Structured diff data
★ ★ ★ ★

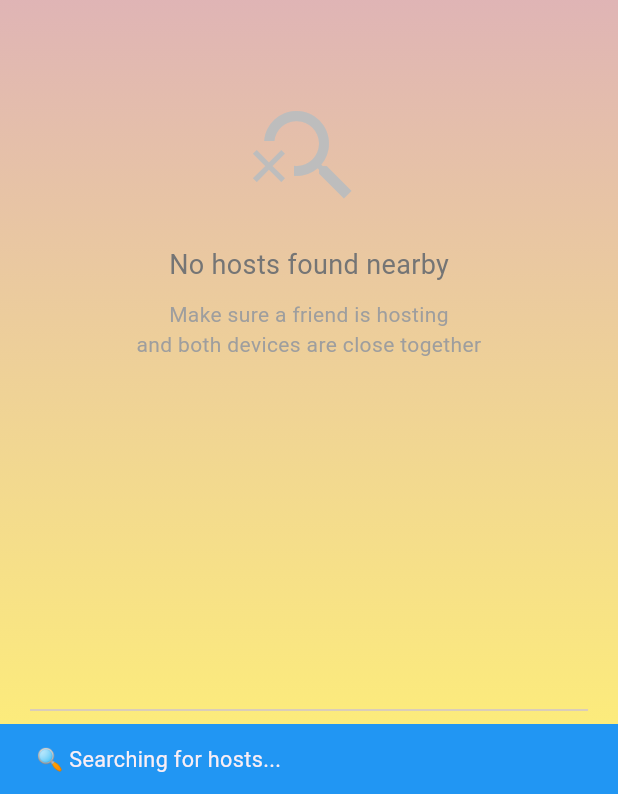
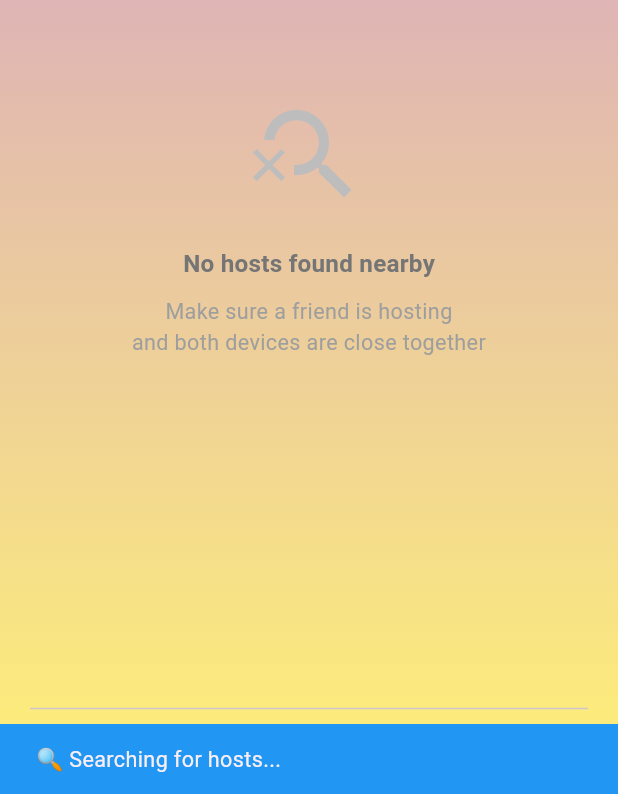
Before and after one commit to mtuan0111/nucatch, a Flutter app: the JoinRoomScreen screen opened directly, on a phone screen of 412 x 824 dp. Shown: the part 439-1233 px from the top of the screen. Run offline on Flutter 3.47's test engine with Material 3 defaults, Android fonts, the phone set to English and light mode, and no system bars; our stand-ins replace audioplayers, cloud_firestore, device_info_plus, firebase_auth, firebase_core, flutter_bloc and 11 more; missing offline and left inert: lunar, nearby_connections; accounts and stored records are empty; network calls fail.

Commit message:
feat: Add new `TextStyle` helper methods and refactor existing text styles to use them across various screens and alerts.

```diff
--- a/lib/helpers/const.dart
+++ b/lib/helpers/const.dart
@@ -106,6 +106,63 @@ class LayoutConfig {
             fontFamily: "Dancing Script",
           );
 
+  TextStyle subtitleStyle({
+    Color? color,
+    String? fontFamily,
+  }) =>
+      Theme.of(context).textTheme.bodyLarge!.copyWith(
+            color: color ?? Theme.of(context).colorScheme.onPrimary,
+            fontFamily: fontFamily,
+            fontWeight: FontWeight.w500,
+          );
+
+  TextStyle boldSubtitleStyle({
+    Color? color,
+    String? fontFamily,
+  }) =>
+      Theme.of(context).textTheme.bodyLarge!.copyWith(
+            color: color ?? Theme.of(context).colorScheme.onPrimary,
+            fontFamily: fontFamily,
+            fontWeight: FontWeight.bold,
+          );
+
+  TextStyle largeBoldStyle({
+    Color? color,
+    String? fontFamily,
+  }) =>
+      Theme.of(context).textTheme.titleMedium!.copyWith(
+            color: color ?? Theme.of(context).colorScheme.onPrimary,
+            fontFamily: fontFamily,
+            fontWeight: FontWeight.bold,
+          );
+
+  TextStyle captionStyle({
+    Color? color,
+    String? fontFamily,
+  }) =>
+      Theme.of(context).textTheme.bodySmall!.copyWith(
+            color: color ?? Theme.of(context).colorScheme.onPrimary,
+            fontFamily: fontFamily,
+          );
+
+  TextStyle secondaryTextStyle({
+    Color? color,
+    String? fontFamily,
+  }) =>
+      Theme.of(context).textTheme.bodyMedium!.copyWith(
+            color: color ?? Theme.of(context).colorScheme.onSurfaceVariant,
+            fontFamily: fontFamily,
+          );
+
+  TextStyle hintTextStyle({
+    Color? color,
+    String? fontFamily,
+  }) =>
+      Theme.of(context).textTheme.bodySmall!.copyWith(
+            color: color ?? Theme.of(context).colorScheme.onSurfaceVariant,
+            fontFamily: fontFamily,
+          );
+
   static ButtonStyle elevatedButtonStyle = ElevatedButton.styleFrom(
     shape: RoundedRectangleBorder(
       borderRadius: BorderRadius.circular(
--- a/lib/screens/menu_screens/player/combat_play_screen.dart
+++ b/lib/screens/menu_screens/player/combat_play_screen.dart
@@ -185,10 +185,7 @@ class _CombatPlayScreenState extends State<CombatPlayScreen> {
                     combatState.isMyTurn
                         ? lang(context).yourTurn
                         : lang(context).opponentTurn,
-                    style: TextStyle(
-                      color: Theme.of(context).colorScheme.onPrimary,
-                      fontWeight: FontWeight.bold,
-                    ),
+                    style: LayoutConfig(context).boldSubtitleStyle(),
                   ),
                 ),
               ],
--- a/lib/screens/menu_screens/player/join_room_screen.dart
+++ b/lib/screens/menu_screens/player/join_room_screen.dart
@@ -222,15 +222,15 @@ class _JoinRoomScreenState extends State<JoinRoomScreen> {
               Text('Host Ready!'),
             ],
           ),
-          content: const Column(
+          content: Column(
             mainAxisSize: MainAxisSize.min,
             children: [
               Text(
                 '✅ The host is ready!',
-                style: TextStyle(fontSize: 16, fontWeight: FontWeight.bold),
+                style: LayoutConfig(context).boldSubtitleStyle(),
               ),
-              SizedBox(height: 8),
-              Text(
+              const SizedBox(height: 8),
+              const Text(
                 'Press Ready when you\'re prepared to start.',
                 textAlign: TextAlign.center,
               ),
@@ -265,8 +265,8 @@ class _JoinRoomScreenState extends State<JoinRoomScreen> {
       showDialog(
         context: context,
         barrierDismissible: false,
-        builder: (context) => const AlertDialog(
-          title: Row(
+        builder: (context) => AlertDialog(
+          title: const Row(
             children: [
               Icon(Icons.check_circle, color: Colors.green, size: 32),
               SizedBox(width: 12),
@@ -278,10 +278,10 @@ class _JoinRoomScreenState extends State<JoinRoomScreen> {
             children: [
               Text(
                 '🚀 Game is starting...',
-                style: TextStyle(fontSize: 18, fontWeight: FontWeight.bold),
+                style: LayoutConfig(context).largeBoldStyle(),
               ),
-              SizedBox(height: 16),
-              Text(
+              const SizedBox(height: 16),
+              const Text(
                 'Waiting for host to select difficulty...',
                 textAlign: TextAlign.center,
               ),
@@ -437,10 +437,8 @@ class _JoinRoomScreenState extends State<JoinRoomScreen> {
                                         const SizedBox(width: 8),
                                         Text(
                                           'Available Hosts (${_discoveredEndpoints.length})',
-                                          style: const TextStyle(
-                                            fontSize: 18,
-                                            fontWeight: FontWeight.bold,
-                                          ),
+                                          style: LayoutConfig(context)
+                                              .largeBoldStyle(),
                                         ),
                                       ],
                                     ),
@@ -468,17 +466,13 @@ class _JoinRoomScreenState extends State<JoinRoomScreen> {
                                           ),
                                           title: Text(
                                             endpointName,
-                                            style: const TextStyle(
-                                              fontWeight: FontWeight.bold,
-                                              fontSize: 16,
-                                            ),
+                                            style: LayoutConfig(context)
+                                                .boldSubtitleStyle(),
                                           ),
                                           subtitle: Text(
                                             'Tap to connect',
-                                            style: TextStyle(
-                                              color: Colors.grey[600],
-                                              fontSize: 12,
-                                            ),
+                                            style: LayoutConfig(context)
+                                                .hintTextStyle(),
                                           ),
                                           trailing: const Icon(
                                             Icons.arrow_forward_ios,
@@ -511,8 +505,7 @@ class _JoinRoomScreenState extends State<JoinRoomScreen> {
                                   const SizedBox(height: 20),
                                   Text(
                                     'No hosts found nearby',
-                                    style: TextStyle(
-                                      fontSize: 18,
+                                    style: LayoutConfig(context).largeBoldStyle(
                                       color: Colors.grey[600],
                                     ),
                                   ),
@@ -520,8 +513,8 @@ class _JoinRoomScreenState extends State<JoinRoomScreen> {
                                   Text(
                                     'Make sure a friend is hosting\nand both devices are close together',
                                     textAlign: TextAlign.center,
-                                    style: TextStyle(
-                                      fontSize: 14,
+                                    style: LayoutConfig(context)
+                                        .secondaryTextStyle(
                                       color: Colors.grey[500],
                                     ),
                                   ),
@@ -547,8 +540,7 @@ class _JoinRoomScreenState extends State<JoinRoomScreen> {
                                   const SizedBox(height: 20),
                                   Text(
                                     _getRoomStateText(),
-                                    style: TextStyle(
-                                      fontSize: 18,
+                                    style: LayoutConfig(context).largeBoldStyle(
                                       color: _roomState == RoomState.bothReady
                                           ? Colors.green
                                           : Theme.of(context)
@@ -582,18 +574,17 @@ class _JoinRoomScreenState extends State<JoinRoomScreen> {
                                           border: Border.all(
                                               color: Colors.green, width: 2),
                                         ),
-                                        child: const Row(
+                                        child: Row(
                                           mainAxisSize: MainAxisSize.min,
                                           children: [
-                                            Icon(FontAwesomeIcons.check,
+                                            const Icon(FontAwesomeIcons.check,
                                                 color: Colors.green, size: 16),
-                                            SizedBox(width: 8),
+                                            const SizedBox(width: 8),
                                             Text(
                                               'Ready!',
-                                              style: TextStyle(
+                                              style: LayoutConfig(context)
+                                                  .boldSubtitleStyle(
                                                 color: Colors.green,
-                                                fontWeight: FontWeight.bold,
-                                                fontSize: 16,
                                               ),
                                             ),
                                           ],
@@ -630,13 +621,13 @@ class _JoinRoomScreenState extends State<JoinRoomScreen> {
                                       : _isDiscovering
                                           ? 'Discovering...'
                                           : 'Not discovering',
-                                  style: TextStyle(
+                                  style:
+                                      LayoutConfig(context).secondaryTextStyle(
                                     color: _nearbyService.isConnected
                                         ? Colors.green
                                         : _isDiscovering
                                             ? Colors.orange
                                             : Colors.grey,
-                                    fontSize: 14,
                                   ),
                                 ),
                               ],
```
Also changed, not shown: lib/helpers/auth_debug_widget.dart (+10 -9 lines), lib/helpers/template/custome_alert.dart (+4 -19 lines), lib/screens/menu_screens/player/host_room_screen.dart (+19 -23 lines).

★ ★ ★ ★

Go through the entries and copy every line with "fontWeight".

+            fontWeight: FontWeight.w500,
+            fontWeight: FontWeight.bold,
+            fontWeight: FontWeight.bold,
-                      fontWeight: FontWeight.bold,
-                style: TextStyle(fontSize: 16, fontWeight: FontWeight.bold),
-                style: TextStyle(fontSize: 18, fontWeight: FontWeight.bold),
-                                            fontWeight: FontWeight.bold,
-                                              fontWeight: FontWeight.bold,
-                                                fontWeight: FontWeight.bold,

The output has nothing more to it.